My mom had a heart attack and multiple strokes at a pretty young age. Her health problems drove me to try my best to live a healthy and balanced lifestyle. It’s what motivates me to get more physical activity.
One of my favorite quotes is: “if exercise could be packaged in a pill, it would be the single most widely prescribed and beneficial medicine in the nation.” (Robert Butler, National Institute on Aging). Physical activity helps keep your heart healthy in many ways. Increasing or maintaining a regular routine that includes physical activity can help you lower your blood pressure, lose or maintain weight, reduce your levels of stress, help manage blood sugars, and much more. All of these can help reduce your cardiovascular disease risks.
The American College of Sports Medicine recommends 150 minutes of moderate-intensity exercise or 75 minutes of vigorous exercise per week for most adults. It’s best to do a combination of both aerobic (cardiovascular) and anaerobic (resistance) exercise. It can be tough to get started, but the benefits are more than worth it. Talk to your health care provider about taking steps to increase your activity levels. I’m always here to help keep you motivated or get you started.
Exercise is Medicine, and a really awesome form of it!

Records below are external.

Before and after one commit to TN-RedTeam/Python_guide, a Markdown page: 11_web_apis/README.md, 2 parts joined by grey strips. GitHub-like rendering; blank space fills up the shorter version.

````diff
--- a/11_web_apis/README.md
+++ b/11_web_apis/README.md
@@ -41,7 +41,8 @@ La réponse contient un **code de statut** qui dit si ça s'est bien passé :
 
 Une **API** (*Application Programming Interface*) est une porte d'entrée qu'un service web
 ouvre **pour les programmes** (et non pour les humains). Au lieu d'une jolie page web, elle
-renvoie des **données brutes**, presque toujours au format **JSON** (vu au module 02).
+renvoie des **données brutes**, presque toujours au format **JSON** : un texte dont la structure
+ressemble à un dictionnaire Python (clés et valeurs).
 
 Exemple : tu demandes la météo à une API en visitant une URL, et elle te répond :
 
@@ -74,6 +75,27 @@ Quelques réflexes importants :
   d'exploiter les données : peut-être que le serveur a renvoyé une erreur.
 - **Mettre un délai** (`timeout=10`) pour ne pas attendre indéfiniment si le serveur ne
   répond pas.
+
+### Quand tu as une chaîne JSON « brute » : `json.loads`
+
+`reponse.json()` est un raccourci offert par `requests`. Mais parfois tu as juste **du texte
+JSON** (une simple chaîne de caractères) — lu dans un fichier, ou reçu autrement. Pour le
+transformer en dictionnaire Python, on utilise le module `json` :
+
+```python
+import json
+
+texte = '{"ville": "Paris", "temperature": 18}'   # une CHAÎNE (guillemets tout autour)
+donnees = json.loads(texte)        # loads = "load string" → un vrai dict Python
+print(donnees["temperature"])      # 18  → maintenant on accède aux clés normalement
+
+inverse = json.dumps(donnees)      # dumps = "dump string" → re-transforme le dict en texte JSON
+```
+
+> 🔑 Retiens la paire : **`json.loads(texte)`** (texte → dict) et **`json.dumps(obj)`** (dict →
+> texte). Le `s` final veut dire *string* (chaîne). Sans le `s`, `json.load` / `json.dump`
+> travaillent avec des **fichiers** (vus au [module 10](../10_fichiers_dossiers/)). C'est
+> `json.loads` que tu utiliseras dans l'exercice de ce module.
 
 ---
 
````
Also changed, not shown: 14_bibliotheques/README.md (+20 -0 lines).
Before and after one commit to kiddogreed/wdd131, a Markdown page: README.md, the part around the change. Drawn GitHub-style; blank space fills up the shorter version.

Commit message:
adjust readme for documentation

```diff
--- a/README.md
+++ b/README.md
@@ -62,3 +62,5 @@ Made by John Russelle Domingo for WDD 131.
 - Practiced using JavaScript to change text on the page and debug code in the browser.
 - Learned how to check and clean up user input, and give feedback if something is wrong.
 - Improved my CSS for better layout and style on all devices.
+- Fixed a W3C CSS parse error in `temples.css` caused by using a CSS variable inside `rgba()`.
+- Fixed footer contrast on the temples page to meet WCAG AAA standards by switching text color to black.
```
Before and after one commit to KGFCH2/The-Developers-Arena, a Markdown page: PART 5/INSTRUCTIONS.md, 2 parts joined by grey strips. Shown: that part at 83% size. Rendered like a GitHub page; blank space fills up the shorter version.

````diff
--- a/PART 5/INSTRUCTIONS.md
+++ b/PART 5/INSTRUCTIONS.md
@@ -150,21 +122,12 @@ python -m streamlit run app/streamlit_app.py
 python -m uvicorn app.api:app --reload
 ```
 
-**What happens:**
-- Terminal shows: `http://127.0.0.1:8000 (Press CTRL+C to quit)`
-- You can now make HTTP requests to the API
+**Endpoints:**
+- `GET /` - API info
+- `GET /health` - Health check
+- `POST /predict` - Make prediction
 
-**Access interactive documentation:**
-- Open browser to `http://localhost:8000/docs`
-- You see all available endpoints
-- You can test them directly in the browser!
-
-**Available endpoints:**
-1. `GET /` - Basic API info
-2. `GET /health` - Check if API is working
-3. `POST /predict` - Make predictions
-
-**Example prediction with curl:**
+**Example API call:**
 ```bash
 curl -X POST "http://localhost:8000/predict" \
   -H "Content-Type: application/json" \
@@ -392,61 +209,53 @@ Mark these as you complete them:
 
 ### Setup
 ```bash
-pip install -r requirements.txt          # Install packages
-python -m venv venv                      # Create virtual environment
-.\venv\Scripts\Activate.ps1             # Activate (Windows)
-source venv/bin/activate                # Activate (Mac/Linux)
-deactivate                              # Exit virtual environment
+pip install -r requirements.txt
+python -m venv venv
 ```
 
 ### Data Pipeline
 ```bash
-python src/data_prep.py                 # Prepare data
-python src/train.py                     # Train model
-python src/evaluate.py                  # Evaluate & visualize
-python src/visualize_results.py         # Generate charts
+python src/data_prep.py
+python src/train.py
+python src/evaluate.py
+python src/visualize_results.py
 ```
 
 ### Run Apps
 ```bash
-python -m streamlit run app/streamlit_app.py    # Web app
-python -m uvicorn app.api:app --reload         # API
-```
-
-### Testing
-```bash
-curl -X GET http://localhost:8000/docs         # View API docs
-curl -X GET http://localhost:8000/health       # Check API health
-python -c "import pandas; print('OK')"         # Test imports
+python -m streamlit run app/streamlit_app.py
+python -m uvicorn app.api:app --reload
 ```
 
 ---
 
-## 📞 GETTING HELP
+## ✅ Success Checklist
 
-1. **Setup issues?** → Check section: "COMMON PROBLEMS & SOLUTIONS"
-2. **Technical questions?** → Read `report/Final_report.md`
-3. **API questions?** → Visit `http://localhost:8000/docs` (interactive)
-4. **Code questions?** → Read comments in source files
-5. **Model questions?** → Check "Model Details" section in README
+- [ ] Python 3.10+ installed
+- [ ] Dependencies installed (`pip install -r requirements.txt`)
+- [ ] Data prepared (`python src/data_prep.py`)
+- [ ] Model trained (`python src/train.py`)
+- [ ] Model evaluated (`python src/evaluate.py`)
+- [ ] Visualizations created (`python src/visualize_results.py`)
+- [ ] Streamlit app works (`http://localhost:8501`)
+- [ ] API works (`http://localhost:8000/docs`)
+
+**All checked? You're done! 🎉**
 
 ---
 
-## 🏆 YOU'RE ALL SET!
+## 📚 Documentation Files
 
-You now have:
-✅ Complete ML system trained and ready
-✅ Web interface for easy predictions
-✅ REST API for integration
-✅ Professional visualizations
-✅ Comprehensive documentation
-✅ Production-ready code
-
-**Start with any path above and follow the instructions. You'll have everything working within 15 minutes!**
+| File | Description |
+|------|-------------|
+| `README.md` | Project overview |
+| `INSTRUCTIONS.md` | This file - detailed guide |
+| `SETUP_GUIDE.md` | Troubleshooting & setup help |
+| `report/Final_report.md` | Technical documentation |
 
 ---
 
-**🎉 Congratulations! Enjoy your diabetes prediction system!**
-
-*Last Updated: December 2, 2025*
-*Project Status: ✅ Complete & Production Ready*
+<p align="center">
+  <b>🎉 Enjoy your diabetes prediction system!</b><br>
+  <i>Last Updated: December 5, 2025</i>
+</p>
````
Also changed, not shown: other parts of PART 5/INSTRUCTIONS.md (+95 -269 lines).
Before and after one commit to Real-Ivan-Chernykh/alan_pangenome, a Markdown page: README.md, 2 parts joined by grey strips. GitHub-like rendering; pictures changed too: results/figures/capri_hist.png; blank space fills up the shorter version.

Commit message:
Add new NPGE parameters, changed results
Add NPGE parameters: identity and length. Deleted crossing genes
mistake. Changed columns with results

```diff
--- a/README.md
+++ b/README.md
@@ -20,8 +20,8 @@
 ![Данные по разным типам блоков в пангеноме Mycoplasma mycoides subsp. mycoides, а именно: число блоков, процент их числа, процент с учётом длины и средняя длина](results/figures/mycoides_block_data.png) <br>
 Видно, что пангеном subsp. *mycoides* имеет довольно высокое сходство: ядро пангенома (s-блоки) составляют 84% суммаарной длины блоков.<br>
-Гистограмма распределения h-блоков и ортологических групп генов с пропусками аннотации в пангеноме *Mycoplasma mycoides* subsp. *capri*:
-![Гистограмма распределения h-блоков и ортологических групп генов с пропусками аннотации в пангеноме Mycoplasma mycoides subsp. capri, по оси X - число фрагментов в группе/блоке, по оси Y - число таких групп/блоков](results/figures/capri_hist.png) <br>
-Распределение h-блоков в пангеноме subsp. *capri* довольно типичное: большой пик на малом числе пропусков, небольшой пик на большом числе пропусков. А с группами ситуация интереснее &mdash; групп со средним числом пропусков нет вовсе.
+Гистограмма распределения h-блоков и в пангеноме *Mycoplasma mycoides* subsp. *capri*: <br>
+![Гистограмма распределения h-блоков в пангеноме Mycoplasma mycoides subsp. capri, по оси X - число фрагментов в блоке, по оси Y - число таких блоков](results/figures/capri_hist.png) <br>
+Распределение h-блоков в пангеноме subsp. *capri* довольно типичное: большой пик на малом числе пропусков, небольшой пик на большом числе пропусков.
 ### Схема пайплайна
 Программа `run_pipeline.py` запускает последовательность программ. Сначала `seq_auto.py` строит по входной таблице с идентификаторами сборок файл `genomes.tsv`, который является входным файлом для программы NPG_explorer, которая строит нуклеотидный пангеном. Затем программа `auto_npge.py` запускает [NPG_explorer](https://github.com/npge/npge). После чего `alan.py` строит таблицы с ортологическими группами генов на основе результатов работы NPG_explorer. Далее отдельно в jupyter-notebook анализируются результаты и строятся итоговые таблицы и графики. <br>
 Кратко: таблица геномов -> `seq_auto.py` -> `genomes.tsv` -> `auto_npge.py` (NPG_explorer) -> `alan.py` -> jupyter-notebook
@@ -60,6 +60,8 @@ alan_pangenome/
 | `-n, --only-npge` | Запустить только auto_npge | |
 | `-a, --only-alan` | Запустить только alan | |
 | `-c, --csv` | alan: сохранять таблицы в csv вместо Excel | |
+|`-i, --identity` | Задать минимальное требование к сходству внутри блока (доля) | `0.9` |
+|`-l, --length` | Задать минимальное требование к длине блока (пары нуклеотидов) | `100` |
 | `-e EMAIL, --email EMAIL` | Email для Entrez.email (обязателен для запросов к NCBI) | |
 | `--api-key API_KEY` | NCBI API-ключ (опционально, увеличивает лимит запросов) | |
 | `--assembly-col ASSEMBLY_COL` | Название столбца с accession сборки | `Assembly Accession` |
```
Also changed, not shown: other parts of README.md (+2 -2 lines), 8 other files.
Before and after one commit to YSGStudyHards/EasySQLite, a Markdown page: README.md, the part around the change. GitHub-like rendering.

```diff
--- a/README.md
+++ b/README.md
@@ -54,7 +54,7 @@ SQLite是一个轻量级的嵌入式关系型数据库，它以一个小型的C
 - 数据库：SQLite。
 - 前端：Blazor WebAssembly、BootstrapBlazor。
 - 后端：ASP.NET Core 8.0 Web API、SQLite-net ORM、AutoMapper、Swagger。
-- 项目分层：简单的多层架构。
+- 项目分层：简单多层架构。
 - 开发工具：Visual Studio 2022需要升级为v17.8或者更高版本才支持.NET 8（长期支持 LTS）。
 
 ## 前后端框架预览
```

Kathryn Gentile, ACSM-CEP, ACSM EIM level 2, CPT, Sports Nutritionist, DCES, B.S. Exercise Physiology, M.S. Clinical Exercise Physiology is a Personal Trainer, Sports Nutritionist Coach, and holds a level two Exercise is Medicine credential. She received her Bachelor of Science from Ave Maria University and is currently a Masters student studying Clinical Exercise Physiology at West Chester University of PA. Kathryn works at Integrated Diabetes Services as an Exercise Physiologist and provides one-on-one guidance for patients looking for individualized exercise plans. Connect with Kathryn on Instagram at @kathryngentile, and follow Integrated Diabetes on Twitter, Facebook, and Instagram.